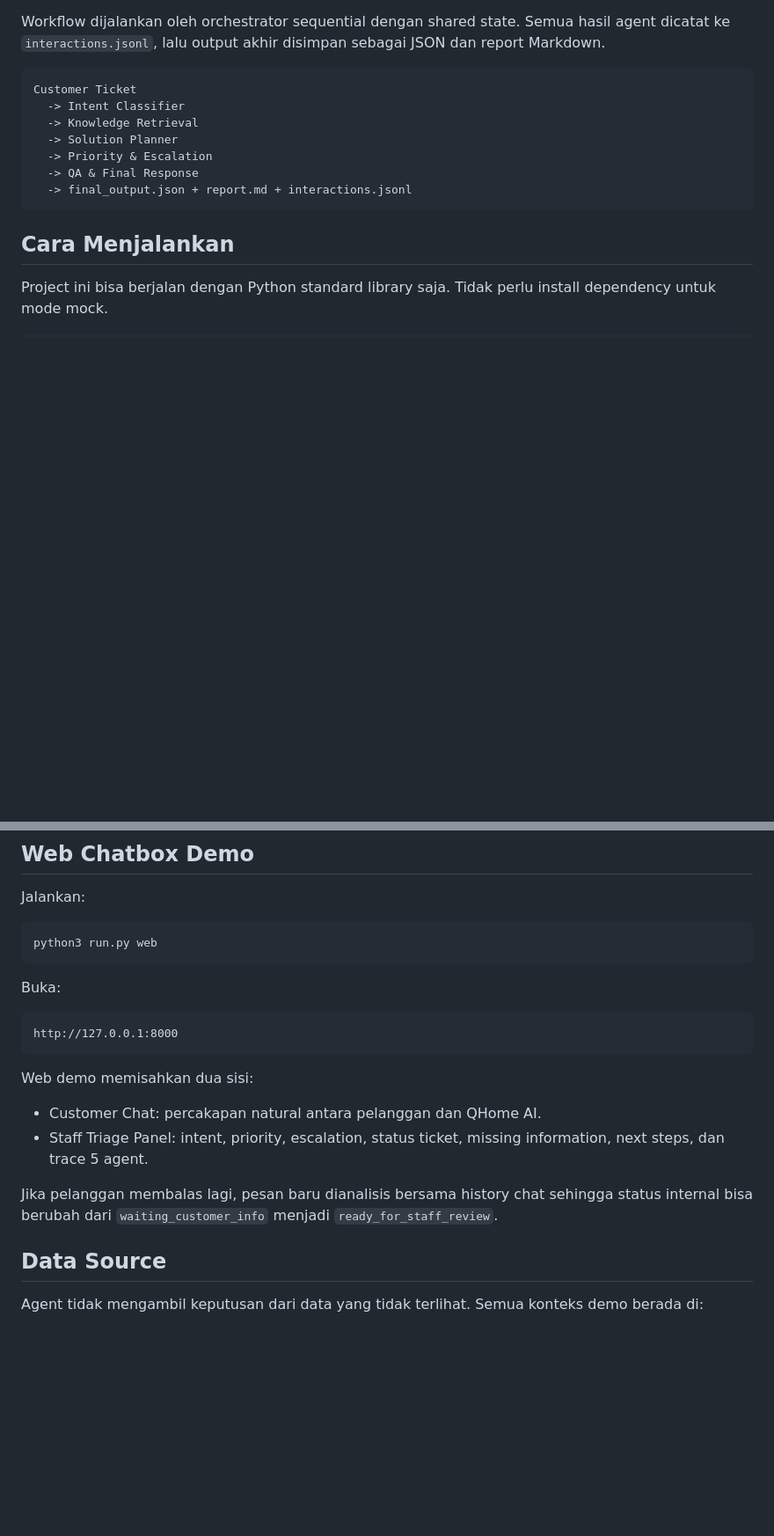
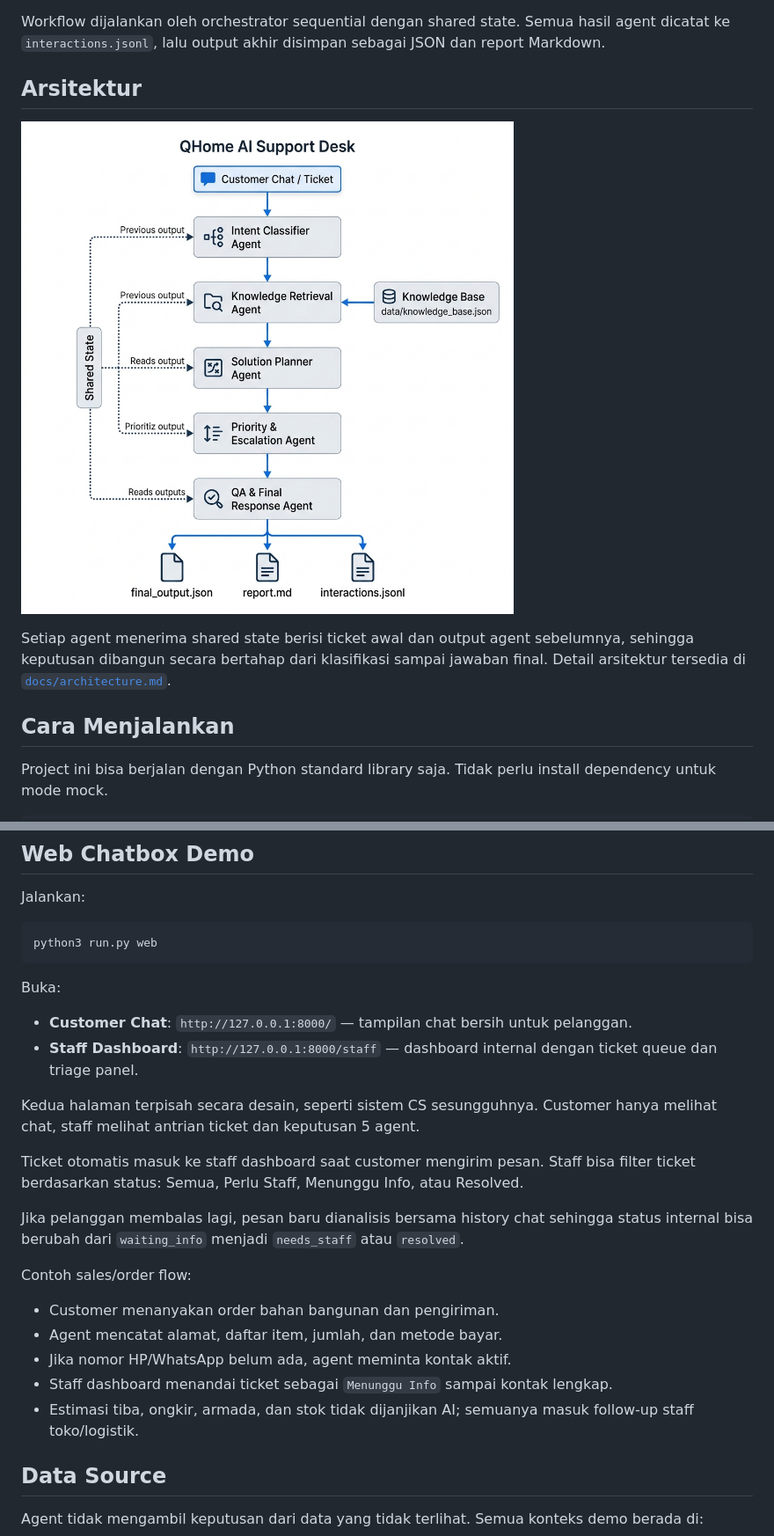
Before and after one commit to Jalu-Er/qhome-ai-agent, a Markdown page: README.md, 2 parts joined by grey strips. Shown at 88% size. Drawn GitHub-style; pictures changed too: docs/architecture.png (added); blank space fills up the shorter version.

Commit message:
Add customer staff dashboard and bulk order handoff

````diff
--- a/README.md
+++ b/README.md
@@ -16,15 +16,11 @@ Setiap agent memiliki tanggung jawab berbeda:
 
 Workflow dijalankan oleh orchestrator sequential dengan shared state. Semua hasil agent dicatat ke `interactions.jsonl`, lalu output akhir disimpan sebagai JSON dan report Markdown.
 
-```text
-Customer Ticket
-  -> Intent Classifier
-  -> Knowledge Retrieval
-  -> Solution Planner
-  -> Priority & Escalation
-  -> QA & Final Response
-  -> final_output.json + report.md + interactions.jsonl
-```
+## Arsitektur
+
+![Architecture Diagram](docs/architecture.png)
+
+Setiap agent menerima shared state berisi ticket awal dan output agent sebelumnya, sehingga keputusan dibangun secara bertahap dari klasifikasi sampai jawaban final. Detail arsitektur tersedia di [`docs/architecture.md`](docs/architecture.md).
 
 ## Cara Menjalankan
 
@@ -59,16 +55,22 @@ python3 run.py web
 
 Buka:
 
-```text
-http://127.0.0.1:8000
-```
+- **Customer Chat**: `http://127.0.0.1:8000/` — tampilan chat bersih untuk pelanggan.
+- **Staff Dashboard**: `http://127.0.0.1:8000/staff` — dashboard internal dengan ticket queue dan triage panel.
 
-Web demo memisahkan dua sisi:
+Kedua halaman terpisah secara desain, seperti sistem CS sesungguhnya. Customer hanya melihat chat, staff melihat antrian ticket dan keputusan 5 agent.
 
-- Customer Chat: percakapan natural antara pelanggan dan QHome AI.
-- Staff Triage Panel: intent, priority, escalation, status ticket, missing information, next steps, dan trace 5 agent.
+Ticket otomatis masuk ke staff dashboard saat customer mengirim pesan. Staff bisa filter ticket berdasarkan status: Semua, Perlu Staff, Menunggu Info, atau Resolved.
 
-Jika pelanggan membalas lagi, pesan baru dianalisis bersama history chat sehingga status internal bisa berubah dari `waiting_customer_info` menjadi `ready_for_staff_review`.
+Jika pelanggan membalas lagi, pesan baru dianalisis bersama history chat sehingga status internal bisa berubah dari `waiting_info` menjadi `needs_staff` atau `resolved`.
+
+Contoh sales/order flow:
+
+- Customer menanyakan order bahan bangunan dan pengiriman.
+- Agent mencatat alamat, daftar item, jumlah, dan metode bayar.
+- Jika nomor HP/WhatsApp belum ada, agent meminta kontak aktif.
+- Staff dashboard menandai ticket sebagai `Menunggu Info` sampai kontak lengkap.
+- Estimasi tiba, ongkir, armada, dan stok tidak dijanjikan AI; semuanya masuk follow-up staff toko/logistik.
 
 ## Data Source
 
````
Also changed, not shown: other parts of README.md (+7 -6 lines), docs/web-demo.png (added), 12 other files.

****

WHAT THE TASK ASKS:
The lines you need are those containing "berubah"; find them in the records and copy them.

WRITTEN RESPONSE:
-Jika pelanggan membalas lagi, pesan baru dianalisis bersama history chat sehingga status internal bisa berubah dari `waiting_customer_info` menjadi `ready_for_staff_review`.
+Jika pelanggan membalas lagi, pesan baru dianalisis bersama history chat sehingga status internal bisa berubah dari `waiting_info` menjadi `needs_staff` atau `resolved`.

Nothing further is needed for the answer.